Here it is all done. If my kids didn't do convulsions at the sight of green stuff, I'd add some fresh parsley, or some mushrooms. It's really versatile and super easy to do. Plus the bonus is one dish, one skillet, that will fit in the dishwasher.

You could use Pork Rice A Roni with Sausage, and chicken broth to mix it up. You could do ground chicken, with Chicken Rice A Roni and chicken stock. It's really up to you to decide how far to take this. This dish is one of all my kiddos favorite things to eat because they all love ground beef, rice, and having them together with nothing else to corrupt is just bonus all the way around.

I do want to let you know how awesome these steam fresh bags are. I just love them because the veggies are perfect every time with out any failures at all. We usually dump the veggies into a bowl and season with 1T of butter and Mrs. Dash or whatever we have on hand, but you could just serve these from the bag on to the plates to save time and another dirty dish.

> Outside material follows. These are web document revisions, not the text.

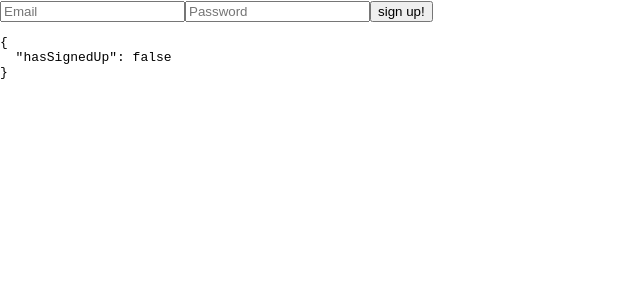
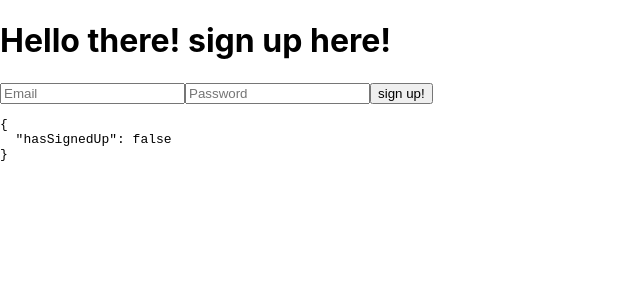
Before and after one commit to Yungcode34/react-live-chat, a React (Create React App) app: page / in a window 1280 px wide. Shown: the top 300 px of the page, without its empty margins (0-640 px from the left). Built offline with nearby package versions, Linux system fonts and the light colour scheme.

Commit message:
sign up component

```diff
--- a/src/components/SignUpForm.js
+++ b/src/components/SignUpForm.js
@@ -3,13 +3,14 @@ import React, { Component } from 'react'
 class SignUpForm extends Component {
     render(){
         return (
-
+<div>
+    <h1>Hello there! sign up here!</h1>
             <form onSubmit={this.props.hasSignedUp}>
                 <input type="text" placeholder='Email' />
                 <input type='password' placeholder='Password'/>
                 <button type='submit'>sign up!</button>
             </form>
-
+</div>
         )
     }
 }
```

I love this medley because it has crunchy, sweet white corn, yellow corn, carrots, and asparagus. It is really good. There are a ton of varieties and they really, really do work. You can trust me on this. Do make sure you read which side needs to be up--it matters. Also holding it where it says matters, unless you like steam burns.